## Records to use

——————————

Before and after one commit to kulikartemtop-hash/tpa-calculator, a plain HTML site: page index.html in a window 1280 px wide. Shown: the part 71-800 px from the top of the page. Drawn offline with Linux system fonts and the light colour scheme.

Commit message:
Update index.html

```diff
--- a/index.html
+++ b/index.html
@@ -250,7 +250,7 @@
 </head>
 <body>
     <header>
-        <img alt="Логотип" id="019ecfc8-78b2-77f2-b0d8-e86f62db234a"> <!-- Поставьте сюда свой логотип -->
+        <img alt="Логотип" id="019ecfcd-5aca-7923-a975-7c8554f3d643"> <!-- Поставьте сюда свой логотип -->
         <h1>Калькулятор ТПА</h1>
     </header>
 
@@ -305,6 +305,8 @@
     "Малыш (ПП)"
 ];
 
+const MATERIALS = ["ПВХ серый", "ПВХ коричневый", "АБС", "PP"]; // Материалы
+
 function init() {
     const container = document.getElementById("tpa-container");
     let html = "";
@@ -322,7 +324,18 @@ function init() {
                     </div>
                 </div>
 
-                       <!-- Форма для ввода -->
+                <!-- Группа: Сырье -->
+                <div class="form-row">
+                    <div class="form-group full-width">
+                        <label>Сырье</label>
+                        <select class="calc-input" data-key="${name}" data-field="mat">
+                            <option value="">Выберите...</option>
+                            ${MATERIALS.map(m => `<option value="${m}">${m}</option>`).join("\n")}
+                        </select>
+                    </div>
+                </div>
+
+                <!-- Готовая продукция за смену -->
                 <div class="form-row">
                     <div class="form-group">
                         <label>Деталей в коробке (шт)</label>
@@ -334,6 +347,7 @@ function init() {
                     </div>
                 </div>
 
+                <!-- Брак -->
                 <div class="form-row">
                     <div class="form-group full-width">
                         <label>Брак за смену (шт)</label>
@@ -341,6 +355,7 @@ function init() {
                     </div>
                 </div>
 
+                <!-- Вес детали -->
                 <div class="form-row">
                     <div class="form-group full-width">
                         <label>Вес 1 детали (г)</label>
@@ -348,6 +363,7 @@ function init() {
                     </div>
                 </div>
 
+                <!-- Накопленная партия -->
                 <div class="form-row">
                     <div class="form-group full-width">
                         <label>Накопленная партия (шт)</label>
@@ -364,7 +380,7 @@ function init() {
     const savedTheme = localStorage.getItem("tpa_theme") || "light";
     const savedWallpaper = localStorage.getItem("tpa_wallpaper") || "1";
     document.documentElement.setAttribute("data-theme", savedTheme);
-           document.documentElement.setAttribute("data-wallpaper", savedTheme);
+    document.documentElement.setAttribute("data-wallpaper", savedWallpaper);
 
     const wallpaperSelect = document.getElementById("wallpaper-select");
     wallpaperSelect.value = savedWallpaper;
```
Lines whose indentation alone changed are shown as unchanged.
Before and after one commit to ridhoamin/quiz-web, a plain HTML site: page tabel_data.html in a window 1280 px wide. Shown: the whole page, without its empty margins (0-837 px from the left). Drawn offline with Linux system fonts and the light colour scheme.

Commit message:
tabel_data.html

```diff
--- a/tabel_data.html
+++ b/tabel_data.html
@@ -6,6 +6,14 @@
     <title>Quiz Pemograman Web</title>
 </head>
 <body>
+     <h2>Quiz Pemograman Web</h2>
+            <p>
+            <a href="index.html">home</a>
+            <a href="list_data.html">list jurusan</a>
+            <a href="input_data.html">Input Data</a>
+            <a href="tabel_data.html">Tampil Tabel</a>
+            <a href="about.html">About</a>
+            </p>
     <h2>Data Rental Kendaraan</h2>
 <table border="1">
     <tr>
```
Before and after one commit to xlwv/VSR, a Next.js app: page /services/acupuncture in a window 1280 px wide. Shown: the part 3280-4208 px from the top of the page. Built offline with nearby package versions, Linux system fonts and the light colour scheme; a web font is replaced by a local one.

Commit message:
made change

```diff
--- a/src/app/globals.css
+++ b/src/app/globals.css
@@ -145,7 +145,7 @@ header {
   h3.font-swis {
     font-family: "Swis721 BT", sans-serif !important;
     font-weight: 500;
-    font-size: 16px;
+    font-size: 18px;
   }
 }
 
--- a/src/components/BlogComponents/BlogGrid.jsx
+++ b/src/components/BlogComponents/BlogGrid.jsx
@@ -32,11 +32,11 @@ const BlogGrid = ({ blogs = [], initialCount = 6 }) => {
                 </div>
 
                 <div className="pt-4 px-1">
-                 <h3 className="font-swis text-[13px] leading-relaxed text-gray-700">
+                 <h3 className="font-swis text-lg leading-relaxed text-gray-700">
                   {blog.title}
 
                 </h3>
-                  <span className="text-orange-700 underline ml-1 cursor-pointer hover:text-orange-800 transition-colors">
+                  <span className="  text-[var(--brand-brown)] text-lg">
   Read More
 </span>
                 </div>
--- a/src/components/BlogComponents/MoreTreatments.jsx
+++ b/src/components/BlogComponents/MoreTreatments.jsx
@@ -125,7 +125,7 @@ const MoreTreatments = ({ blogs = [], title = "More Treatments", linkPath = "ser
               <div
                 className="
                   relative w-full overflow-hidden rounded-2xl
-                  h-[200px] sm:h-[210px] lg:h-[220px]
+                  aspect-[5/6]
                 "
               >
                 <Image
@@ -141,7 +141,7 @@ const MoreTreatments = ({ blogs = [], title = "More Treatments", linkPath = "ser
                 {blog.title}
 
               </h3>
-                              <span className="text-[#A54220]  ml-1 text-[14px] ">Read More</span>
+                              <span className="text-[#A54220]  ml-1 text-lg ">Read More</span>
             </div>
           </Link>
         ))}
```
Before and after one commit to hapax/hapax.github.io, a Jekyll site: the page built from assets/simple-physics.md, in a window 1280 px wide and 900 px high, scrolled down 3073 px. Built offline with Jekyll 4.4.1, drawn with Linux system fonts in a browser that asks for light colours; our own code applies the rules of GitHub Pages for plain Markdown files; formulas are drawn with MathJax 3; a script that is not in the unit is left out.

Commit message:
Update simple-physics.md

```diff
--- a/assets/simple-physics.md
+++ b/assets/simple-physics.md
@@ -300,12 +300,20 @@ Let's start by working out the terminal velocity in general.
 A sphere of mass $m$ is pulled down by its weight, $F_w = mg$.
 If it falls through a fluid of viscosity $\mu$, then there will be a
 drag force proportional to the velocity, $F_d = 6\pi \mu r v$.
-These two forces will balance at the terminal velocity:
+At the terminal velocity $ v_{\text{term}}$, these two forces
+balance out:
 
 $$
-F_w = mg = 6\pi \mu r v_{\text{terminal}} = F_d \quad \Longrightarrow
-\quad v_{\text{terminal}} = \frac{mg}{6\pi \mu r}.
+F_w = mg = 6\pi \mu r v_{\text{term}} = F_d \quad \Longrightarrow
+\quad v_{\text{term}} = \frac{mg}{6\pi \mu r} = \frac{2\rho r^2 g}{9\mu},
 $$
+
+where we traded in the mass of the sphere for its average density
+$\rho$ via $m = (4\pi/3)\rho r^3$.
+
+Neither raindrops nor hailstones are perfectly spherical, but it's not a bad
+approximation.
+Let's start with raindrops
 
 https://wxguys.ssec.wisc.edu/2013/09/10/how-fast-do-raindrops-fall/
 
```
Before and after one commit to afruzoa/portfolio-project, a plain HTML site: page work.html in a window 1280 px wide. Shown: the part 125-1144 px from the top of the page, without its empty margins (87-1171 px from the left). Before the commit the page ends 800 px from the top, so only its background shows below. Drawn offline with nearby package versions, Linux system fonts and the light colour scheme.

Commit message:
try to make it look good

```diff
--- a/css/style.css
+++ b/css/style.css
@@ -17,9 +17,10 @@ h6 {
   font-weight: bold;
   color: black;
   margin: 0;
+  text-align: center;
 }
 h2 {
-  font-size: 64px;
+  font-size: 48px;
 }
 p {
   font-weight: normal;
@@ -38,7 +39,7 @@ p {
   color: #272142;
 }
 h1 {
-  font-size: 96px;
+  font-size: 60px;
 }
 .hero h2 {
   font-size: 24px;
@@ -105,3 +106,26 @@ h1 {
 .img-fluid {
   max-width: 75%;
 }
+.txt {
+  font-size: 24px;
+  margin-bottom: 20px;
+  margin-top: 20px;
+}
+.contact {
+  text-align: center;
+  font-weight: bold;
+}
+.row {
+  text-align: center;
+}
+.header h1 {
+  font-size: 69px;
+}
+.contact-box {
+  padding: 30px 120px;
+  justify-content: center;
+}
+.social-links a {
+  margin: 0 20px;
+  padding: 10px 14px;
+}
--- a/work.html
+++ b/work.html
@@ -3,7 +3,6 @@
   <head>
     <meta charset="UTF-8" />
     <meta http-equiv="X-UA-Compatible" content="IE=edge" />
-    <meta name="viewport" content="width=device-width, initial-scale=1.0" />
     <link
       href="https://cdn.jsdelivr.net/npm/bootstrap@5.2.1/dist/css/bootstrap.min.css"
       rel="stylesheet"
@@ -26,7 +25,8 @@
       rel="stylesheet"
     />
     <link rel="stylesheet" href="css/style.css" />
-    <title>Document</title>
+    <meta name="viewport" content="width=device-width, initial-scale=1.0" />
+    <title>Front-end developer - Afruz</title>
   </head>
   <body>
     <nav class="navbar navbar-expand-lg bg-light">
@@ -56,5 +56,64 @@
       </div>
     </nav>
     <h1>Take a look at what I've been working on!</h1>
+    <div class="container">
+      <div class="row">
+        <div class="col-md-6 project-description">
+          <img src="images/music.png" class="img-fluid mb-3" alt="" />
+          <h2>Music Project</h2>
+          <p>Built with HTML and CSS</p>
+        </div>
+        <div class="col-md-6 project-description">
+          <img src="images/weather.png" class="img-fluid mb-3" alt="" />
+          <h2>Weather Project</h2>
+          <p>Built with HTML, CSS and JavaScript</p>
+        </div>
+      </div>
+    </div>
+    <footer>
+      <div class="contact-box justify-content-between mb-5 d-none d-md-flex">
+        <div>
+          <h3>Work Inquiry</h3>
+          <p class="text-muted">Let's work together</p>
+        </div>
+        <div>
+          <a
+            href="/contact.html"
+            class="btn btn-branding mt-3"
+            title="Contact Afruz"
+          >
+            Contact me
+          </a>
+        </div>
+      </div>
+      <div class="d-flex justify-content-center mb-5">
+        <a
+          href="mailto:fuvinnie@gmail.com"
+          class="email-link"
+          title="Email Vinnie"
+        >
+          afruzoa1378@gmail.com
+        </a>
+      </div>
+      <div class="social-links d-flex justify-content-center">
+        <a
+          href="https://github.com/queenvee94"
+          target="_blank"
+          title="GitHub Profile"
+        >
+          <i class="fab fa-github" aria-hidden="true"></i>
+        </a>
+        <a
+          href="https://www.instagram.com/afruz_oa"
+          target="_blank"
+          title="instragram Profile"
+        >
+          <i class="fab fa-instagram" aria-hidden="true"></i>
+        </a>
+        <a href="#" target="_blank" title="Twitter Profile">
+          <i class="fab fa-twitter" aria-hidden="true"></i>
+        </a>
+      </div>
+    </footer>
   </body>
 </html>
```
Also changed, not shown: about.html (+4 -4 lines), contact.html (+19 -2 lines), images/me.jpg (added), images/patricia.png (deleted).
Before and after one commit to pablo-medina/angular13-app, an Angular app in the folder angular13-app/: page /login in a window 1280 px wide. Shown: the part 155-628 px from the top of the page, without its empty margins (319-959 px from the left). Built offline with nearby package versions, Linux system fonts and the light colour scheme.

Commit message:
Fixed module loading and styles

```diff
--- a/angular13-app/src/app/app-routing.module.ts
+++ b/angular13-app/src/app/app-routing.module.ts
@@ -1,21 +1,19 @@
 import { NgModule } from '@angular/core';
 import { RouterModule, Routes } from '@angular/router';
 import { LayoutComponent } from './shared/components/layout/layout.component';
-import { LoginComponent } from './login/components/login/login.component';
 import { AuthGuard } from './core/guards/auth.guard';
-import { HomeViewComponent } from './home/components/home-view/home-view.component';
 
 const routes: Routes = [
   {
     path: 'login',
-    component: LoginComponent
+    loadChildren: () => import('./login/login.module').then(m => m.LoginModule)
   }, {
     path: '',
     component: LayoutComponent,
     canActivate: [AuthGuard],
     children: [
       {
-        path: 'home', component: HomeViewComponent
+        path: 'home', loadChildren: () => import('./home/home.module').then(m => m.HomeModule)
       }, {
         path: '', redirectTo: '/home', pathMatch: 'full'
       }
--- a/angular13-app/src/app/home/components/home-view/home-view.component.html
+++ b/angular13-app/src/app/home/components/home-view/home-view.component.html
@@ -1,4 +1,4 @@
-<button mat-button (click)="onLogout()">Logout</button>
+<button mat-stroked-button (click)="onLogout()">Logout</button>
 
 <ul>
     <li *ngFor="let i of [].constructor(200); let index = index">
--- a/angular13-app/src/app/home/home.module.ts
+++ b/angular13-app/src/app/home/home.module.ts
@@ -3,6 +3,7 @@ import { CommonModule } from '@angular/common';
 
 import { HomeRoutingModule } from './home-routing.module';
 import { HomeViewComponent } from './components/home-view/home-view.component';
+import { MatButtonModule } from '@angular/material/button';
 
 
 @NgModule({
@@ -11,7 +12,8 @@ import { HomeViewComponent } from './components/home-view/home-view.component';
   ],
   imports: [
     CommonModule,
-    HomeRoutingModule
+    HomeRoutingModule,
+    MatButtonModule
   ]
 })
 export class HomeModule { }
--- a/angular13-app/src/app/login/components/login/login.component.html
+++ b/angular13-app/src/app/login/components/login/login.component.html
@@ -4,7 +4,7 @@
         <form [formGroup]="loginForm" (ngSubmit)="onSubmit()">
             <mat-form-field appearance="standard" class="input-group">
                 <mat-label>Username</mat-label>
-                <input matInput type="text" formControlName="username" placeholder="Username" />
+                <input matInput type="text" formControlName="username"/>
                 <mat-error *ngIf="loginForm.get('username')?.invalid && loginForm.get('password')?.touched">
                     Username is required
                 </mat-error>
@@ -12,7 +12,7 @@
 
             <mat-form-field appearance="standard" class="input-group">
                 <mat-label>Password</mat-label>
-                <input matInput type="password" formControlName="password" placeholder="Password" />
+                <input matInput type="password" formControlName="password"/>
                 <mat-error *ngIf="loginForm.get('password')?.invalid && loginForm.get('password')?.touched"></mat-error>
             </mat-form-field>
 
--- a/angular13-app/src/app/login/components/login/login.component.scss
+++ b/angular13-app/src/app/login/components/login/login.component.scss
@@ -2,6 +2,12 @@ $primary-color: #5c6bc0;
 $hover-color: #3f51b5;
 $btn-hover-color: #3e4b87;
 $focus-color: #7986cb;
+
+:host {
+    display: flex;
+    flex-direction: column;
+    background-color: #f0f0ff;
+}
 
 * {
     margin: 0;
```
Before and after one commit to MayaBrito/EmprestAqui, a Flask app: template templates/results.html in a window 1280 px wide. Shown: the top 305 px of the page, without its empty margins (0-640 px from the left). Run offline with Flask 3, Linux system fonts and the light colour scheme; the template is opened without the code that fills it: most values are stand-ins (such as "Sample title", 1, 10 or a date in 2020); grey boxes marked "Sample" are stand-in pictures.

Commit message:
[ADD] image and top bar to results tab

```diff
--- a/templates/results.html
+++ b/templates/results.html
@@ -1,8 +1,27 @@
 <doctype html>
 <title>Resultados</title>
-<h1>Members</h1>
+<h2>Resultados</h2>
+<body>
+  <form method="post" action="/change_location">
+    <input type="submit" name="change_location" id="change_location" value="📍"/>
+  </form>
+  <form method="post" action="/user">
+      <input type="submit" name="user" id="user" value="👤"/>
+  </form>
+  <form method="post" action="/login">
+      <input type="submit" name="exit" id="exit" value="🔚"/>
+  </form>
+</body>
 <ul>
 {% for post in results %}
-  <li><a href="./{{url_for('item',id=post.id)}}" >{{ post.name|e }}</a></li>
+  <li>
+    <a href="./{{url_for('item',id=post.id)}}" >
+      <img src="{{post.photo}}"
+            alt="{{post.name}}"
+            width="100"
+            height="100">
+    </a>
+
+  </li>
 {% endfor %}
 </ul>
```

——————————

In the listing above, how many lines hold the word "function"? Give the number and nothing more.

## Output for this task
6